In addition to her proclivity toward Southwestern and Native American design, Rogers collected significant examples of decorative art from the United States and abroad. Bender says, “It’s extraordinary how much reach she has and in how many different fields…It’s interesting how integral she is in all aspects of collecting.”
Her silver collection, which Charlton Hall will auction along with the rest of the contents of Turtle Walk on February 22nd and 23rd, showcases the breadth and depth of Rogers’ collecting habits. Along with famous American makers like Tiffany & Co., Gorham, and Kirk & Son, Rogers possessed many fine 18th and 19th century pieces from Britain.
Our editors delved deeper into the collection of Millicent Rogers to uncover some of her most exceptional pieces of British silver. Read on to learn more.
Georgian Era, 1714 – 1830
The Georgian designation extends to items created during the reigns of George I, George II, and George III. At this time, the Gothic Revival style of architecture emerged, as did Romantic poets like William Blake and John Keats. Furniture from the period featured straight lines and low-relief ornamentation.
These Britannia silver salt shakers are significant for several reasons. Based on the hallmarks, two date back to George I’s reign in 1717 and the other four are from 1931. The 20th century set is engraved with the initials MPR, Rogers’ initials when she was married to Arturo Peralta Ramos. The date of the set suggests to Bender that these four cellars may have been a wedding gift, or commissioned by the couple on the occasion of their wedding.

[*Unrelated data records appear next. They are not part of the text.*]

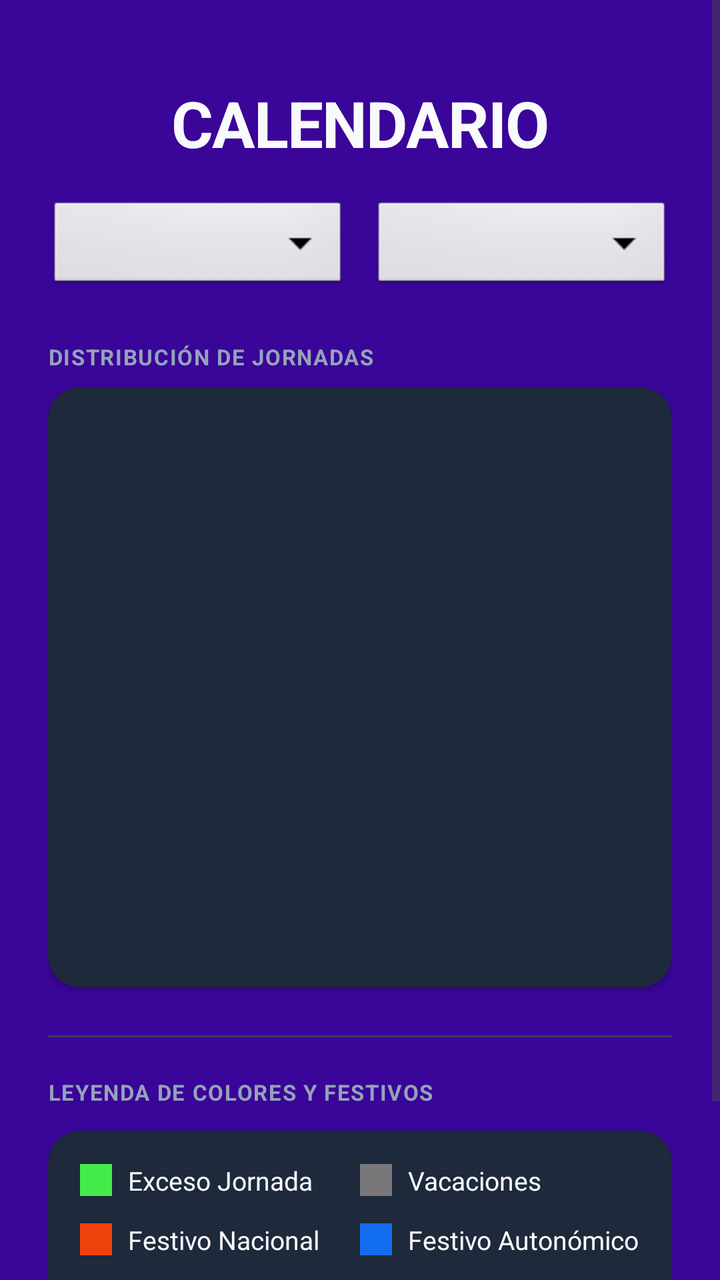
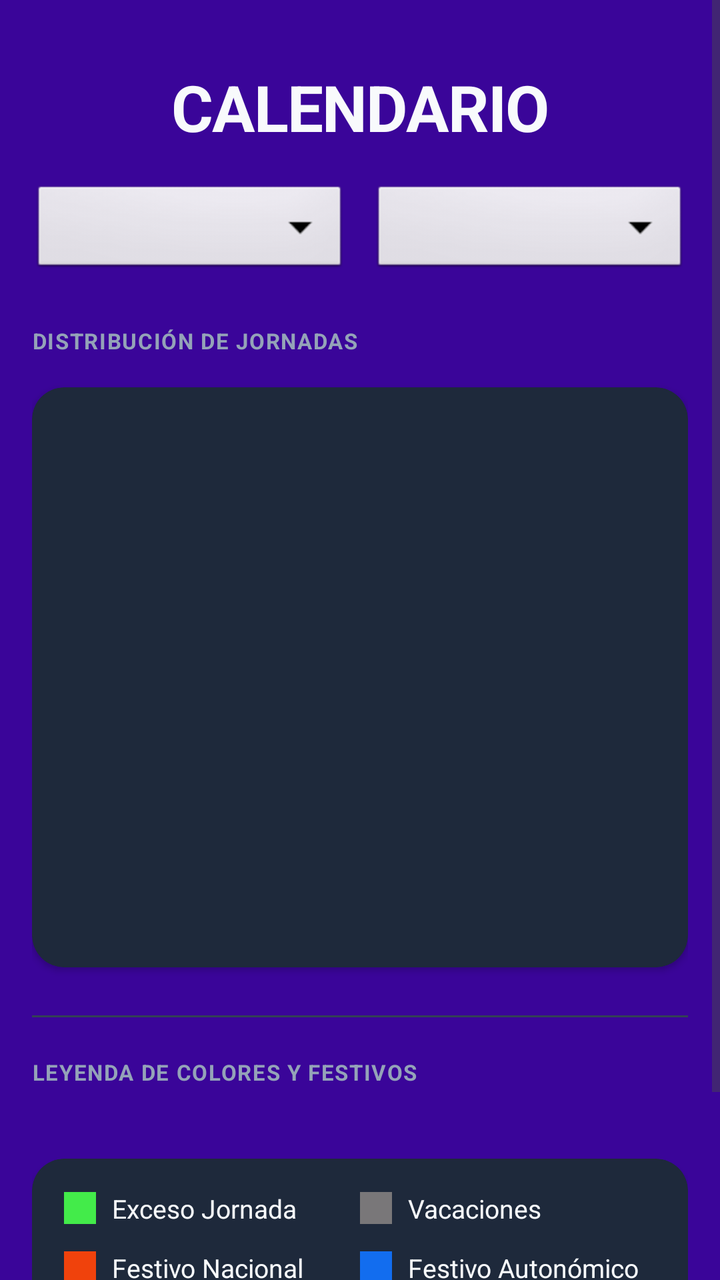

Screens rendered from an Android XML layout before and after an edit, with the pre-edit source and the edit as a unified diff.
<!-- AndroidManifest.xml: application theme Theme.CalendarioLaboral_V30 -->
<!-- res/layout/activity_calendario.xml -->
<?xml version="1.0" encoding="utf-8"?>
<ScrollView
    xmlns:android="http://schemas.android.com/apk/res/android"
    xmlns:app="http://schemas.android.com/apk/res-auto"
    android:id="@+id/scrollCalendarioMensual"
    android:layout_width="match_parent"
    android:layout_height="match_parent"
    android:importantForAccessibility="no"
    android:background="@color/bg_app">

    <LinearLayout
        android:layout_width="match_parent"
        android:layout_height="wrap_content"
        android:orientation="vertical"
        android:padding="24dp">

        
        <LinearLayout
            android:layout_width="match_parent"
            android:layout_height="wrap_content"
            android:orientation="vertical"
            android:layout_marginTop="16dp"
            android:layout_marginBottom="24dp">

            
            <TextView
                android:id="@+id/tvTituloCalendario"
                android:layout_width="match_parent"
                android:layout_height="wrap_content"
                android:text="CALENDARIO"
                android:textColor="@color/text_main"
                android:textSize="32sp"
                android:textAlignment="center"
                android:textStyle="bold"
                android:letterSpacing="-0.02"
                android:layout_marginBottom="16dp" />

            
            <LinearLayout
                android:layout_width="match_parent"
                android:layout_height="wrap_content"
                android:orientation="horizontal"
                android:baselineAligned="false">

                
                <Spinner
                    android:id="@+id/spMesCalendario"
                    android:layout_width="0dp"
                    android:layout_height="48dp"
                    android:layout_weight="1"
                    android:layout_marginEnd="6dp"
                    android:background="@android:drawable/btn_dropdown"
                    android:spinnerMode="dropdown" />

                
                <Spinner
                    android:id="@+id/spAnioCalendario"
                    android:layout_width="0dp"
                    android:layout_height="48dp"
                    android:layout_weight="1"
                    android:layout_marginStart="6dp"
                    android:background="@android:drawable/btn_dropdown"
                    android:spinnerMode="dropdown" />
            </LinearLayout>
        </LinearLayout>
        
        <TextView
            android:layout_width="wrap_content"
            android:layout_height="wrap_content"
            android:text="DISTRIBUCIÓN DE JORNADAS"
            android:textColor="@color/text_secondary"
            android:textSize="11sp"
            android:textStyle="bold"
            android:layout_marginBottom="8dp"
            android:letterSpacing="0.05" />

        <androidx.cardview.widget.CardView
            android:layout_width="match_parent"
            android:layout_height="300dp"
            android:layout_marginBottom="24dp"
            app:cardCornerRadius="16dp"
            app:cardElevation="2dp"
            app:cardBackgroundColor="@color/bg_card_surface">

            
            <androidx.recyclerview.widget.RecyclerView
                android:id="@+id/rvCalendarioDias"
                android:layout_width="match_parent"
                android:layout_height="match_parent"
                android:layout_marginTop="16dp"
                android:clipToPadding="false"/>

        </androidx.cardview.widget.CardView>

        
        <View
            android:layout_width="match_parent"
            android:layout_height="1dp"
            android:background="@color/bg_fecha_disabled"
            android:layout_marginBottom="20dp" />

        
        <TextView
            android:layout_width="wrap_content"
            android:layout_height="wrap_content"
            android:text="LEYENDA DE COLORES Y FESTIVOS"
            android:textColor="@color/text_secondary"
            android:textSize="11sp"
            android:textStyle="bold"
            android:layout_marginBottom="12dp"
            android:letterSpacing="0.05" />

        <androidx.cardview.widget.CardView
            android:layout_width="match_parent"
            android:layout_height="wrap_content"
            android:layout_marginBottom="16dp"
            app:cardCornerRadius="16dp"
            app:cardElevation="2dp"
            app:cardBackgroundColor="@color/bg_card_surface">

            <LinearLayout
                android:layout_width="match_parent"
                android:layout_height="wrap_content"
                android:orientation="vertical"
                android:padding="16dp">

                
                <LinearLayout
                    android:layout_width="match_parent"
                    android:layout_height="wrap_content"
                    android:orientation="horizontal"
                    android:baselineAligned="false"
                    android:layout_marginBottom="12dp">

                    <LinearLayout
                        android:layout_width="0dp"
                        android:layout_height="wrap_content"
                        android:layout_weight="1"
                        android:gravity="center_vertical"
                        android:orientation="horizontal">
                        <View
                            android:layout_width="16dp"
                            android:layout_height="16dp"
                            android:background="@color/exceso_jornada"
                            android:layout_marginEnd="8dp"/>
                        <TextView
                            android:layout_width="wrap_content"
                            android:layout_height="wrap_content"
                            android:text="Exceso Jornada"
                            android:textColor="@color/text_main"
                            android:textSize="13sp" />
                    </LinearLayout>

                    <LinearLayout
                        android:layout_width="0dp"
                        android:layout_height="wrap_content"
                        android:layout_weight="1"
                        android:gravity="center_vertical"
                        android:orientation="horizontal">
                        <View
                            android:layout_width="16dp"
                            android:layout_height="16dp"
                            android:background="@color/vacaciones"
                            android:layout_marginEnd="8dp"/>
                        <TextView
                            android:layout_width="wrap_content"
                            android:layout_height="wrap_content"
                            android:text="Vacaciones"
                            android:textColor="@color/text_main"
                            android:textSize="13sp" />
                    </LinearLayout>
                </LinearLayout>

                
                <LinearLayout
                    android:layout_width="match_parent"
                    android:layout_height="wrap_content"
                    android:orientation="horizontal"
                    android:baselineAligned="false"
                    android:layout_marginBottom="12dp">

                    <LinearLayout
                        android:layout_width="0dp"
                        android:layout_height="wrap_content"
                        android:layout_weight="1"
                        android:gravity="center_vertical"
                        android:orientation="horizontal">
                        <View
                            android:layout_width="16dp"
                            android:layout_height="16dp"
                            android:background="@color/nacionel"
                            android:layout_marginEnd="8dp"/>
                        <TextView
                            android:layout_width="wrap_content"
                            android:layout_height="wrap_content"
                            android:text="Festivo Nacional"
                            android:textColor="@color/text_main"
                            android:textSize="13sp" />
                    </LinearLayout>

                    <LinearLayout
                        android:layout_width="0dp"
                        android:layout_height="wrap_content"
                        android:layout_weight="1"
                        android:gravity="center_vertical"
                        android:orientation="horizontal">
                        <View
                            android:layout_width="16dp"
                            android:layout_height="16dp"
                            android:background="@color/autonomico"
                            android:layout_marginEnd="8dp"/>
                        <TextView
                            android:layout_width="wrap_content"
                            android:layout_height="wrap_content"
                            android:text="Festivo Autonómico"
                            android:textColor="@color/text_main"
                            android:textSize="13sp" />
                    </LinearLayout>
                </LinearLayout>

                
                <LinearLayout
                    android:layout_width="match_parent"
                    android:layout_height="wrap_content"
                    android:orientation="horizontal"
                    android:baselineAligned="false"
                    android:layout_marginBottom="12dp">

                    <LinearLayout
                        android:layout_width="0dp"
                        android:layout_height="wrap_content"
                        android:layout_weight="1"
                        android:gravity="center_vertical"
                        android:orientation="horizontal">
                        <View
                            android:layout_width="16dp"
                            android:layout_height="16dp"
                            android:background="#F59E0B"
                            android:layout_marginEnd="8dp"/>
                        <TextView
                            android:layout_width="wrap_content"
                            android:layout_height="wrap_content"
                            android:text="Festivo Local"
                            android:textColor="@color/local"
                            android:textSize="13sp" />
                    </LinearLayout>

                    <LinearLayout
                        android:layout_width="0dp"
                        android:layout_height="wrap_content"
                        android:layout_weight="1"
                        android:gravity="center_vertical"
                        android:orientation="horizontal">
                        <View
                            android:layout_width="16dp"
                            android:layout_height="16dp"
                            android:background="@color/convenio"
                            android:layout_marginEnd="8dp"/>
                        <TextView
                            android:layout_width="wrap_content"
                            android:layout_height="wrap_content"
                            android:text="Festivo Convenio"
                            android:textColor="@color/text_main"
                            android:textSize="13sp" />
                    </LinearLayout>
                </LinearLayout>

                
                <LinearLayout
                    android:layout_width="match_parent"
                    android:layout_height="wrap_content"
                    android:orientation="horizontal"
                    android:baselineAligned="false">

                    <LinearLayout
                        android:layout_width="0dp"
                        android:layout_height="wrap_content"
                        android:layout_weight="1"
                        android:gravity="center_vertical"
                        android:orientation="horizontal">
                        <View
                            android:layout_width="16dp"
                            android:layout_height="16dp"
                            android:background="@color/bg_fecha_disabled"
                            android:layout_marginEnd="8dp"/>
                        <TextView
                            android:layout_width="wrap_content"
                            android:layout_height="wrap_content"
                            android:text="Días Laborables"
                            android:textColor="@color/text_secondary"
                            android:textSize="13sp" />
                    </LinearLayout>

                    <View
                        android:layout_width="0dp"
                        android:layout_height="0dp"
                        android:layout_weight="1" />
                </LinearLayout>

            </LinearLayout>
        </androidx.cardview.widget.CardView>

    </LinearLayout>
</ScrollView>
<!-- resources referenced by this layout -->
<resources>
  <color name="autonomico">#126DEF</color>
  <color name="bg_app">#3A0599</color>
  <color name="bg_card_surface">#1E293B</color>
  <color name="bg_fecha_disabled">#334155</color>
  <color name="convenio">#C238D9</color>
  <color name="exceso_jornada">#43EB4A</color>
  <color name="local">#E09B35</color>
  <color name="nacionel">#F0420C</color>
  <color name="text_main">#F8FAFC</color>
  <color name="text_secondary">#94A3B8</color>
  <color name="vacaciones">#797779</color>
  <style name="Theme.CalendarioLaboral_V30" parent="Base.Theme.CalendarioLaboral_V30" />
  <style name="Base.Theme.CalendarioLaboral_V30" parent="Theme.Material3.DayNight.NoActionBar">
          
          
  
  
  
          
          <item name="android:statusBarColor">@color/app_primary</item>
  
          
          
          <item name="android:windowLightStatusBar">false</item>
  
  
      </style>
  <color name="app_primary">#6366F1</color>
</resources>

<!-- the commit's change to res/layout/activity_calendario.xml (unified diff, before → after) -->
@@ -12,7 +12,7 @@
         android:layout_width="match_parent"
         android:layout_height="wrap_content"
         android:orientation="vertical"
-        android:padding="24dp">
+        android:padding="16sp">
 
         
         <LinearLayout
@@ -71,12 +71,12 @@
             android:textColor="@color/text_secondary"
             android:textSize="11sp"
             android:textStyle="bold"
-            android:layout_marginBottom="8dp"
+            android:layout_marginBottom="16sp"
             android:letterSpacing="0.05" />
 
         <androidx.cardview.widget.CardView
             android:layout_width="match_parent"
-            android:layout_height="300dp"
+            android:layout_height="290dp"
             android:layout_marginBottom="24dp"
             app:cardCornerRadius="16dp"
             app:cardElevation="2dp"
@@ -87,7 +87,7 @@
                 android:id="@+id/rvCalendarioDias"
                 android:layout_width="match_parent"
                 android:layout_height="match_parent"
-                android:layout_marginTop="16dp"
+                android:padding="8dp"
                 android:clipToPadding="false"/>
 
         </androidx.cardview.widget.CardView>
@@ -107,7 +107,7 @@
             android:textColor="@color/text_secondary"
             android:textSize="11sp"
             android:textStyle="bold"
-            android:layout_marginBottom="12dp"
+            android:layout_marginBottom="36sp"
             android:letterSpacing="0.05" />
 
         <androidx.cardview.widget.CardView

According to Bender, “There was a time in English silver where Britannia standard of 950 was the requirement, but not during this period in time. You could have sterling 925 standard or special order Britannia silver.” Both the 1717 and 1931 sets would have been special ordered, “Which is a big deal because there’s not a whole lot of that around. That gives you an idea; she didn’t mess around.”
Funnels used for decanting wine became popular in the 18th century as a way to remove cork and sediment from red wine before serving. This delicate strainer is decorated with ornate handles and an engraving of the initials JSJ.
These Parker & Wakelin candlesticks are attributed to Sir William Chambers, a Scottish-Swedish architect who worked in London in the 1700s. They are related to an important service made for George Spencer, Duke of Marlborough based on designs by Chambers.
Queen Victoria ruled the United Kingdom from 1837 until 1901. During her reign, politics and industry pushed forward, most notably in the form of the Industrial Revolution. Authors Charles Dickens and the Brontë sisters wrote during this time. Furniture was often dark, heavily ornamented, and inspired by previous eras.
This vase was presented to Lt. Col. Sidney North M.P. by the Earl of Wilton and other officers of the British Army on the occasion of his retirement in 1855. John Sidney North served as a Member of Parliament for 33 years.
Tea was popularized in the United Kingdom in the 1600s when Charles II’s wife, Catherine of Braganza, introduced it into the aristocratic class. It continued to be immensely popular through the Victorian era and beyond, thus sparking increased demand for tea accessories like caddies and hot water containers.
Where Victorian decorative arts were heavy and dark, Edwardian styles favored light pastel colors and floral designs. Similar to the Belle Époque in France, the Edwardian era reveals the influence of Art Nouveau.
Decorative arts of the Edwardian era featured motifs from many different eras. This silver ewer is designed in the Renaissance style, with helmet-strap form and mask designs around the bowl.
Like modern day trophies, presentation goblets were presented on momentous occasions or for the purpose of acknowledging thanks. This Edwardian silver goblet is engraved “To Albert D.O. With deep appreciation, J.”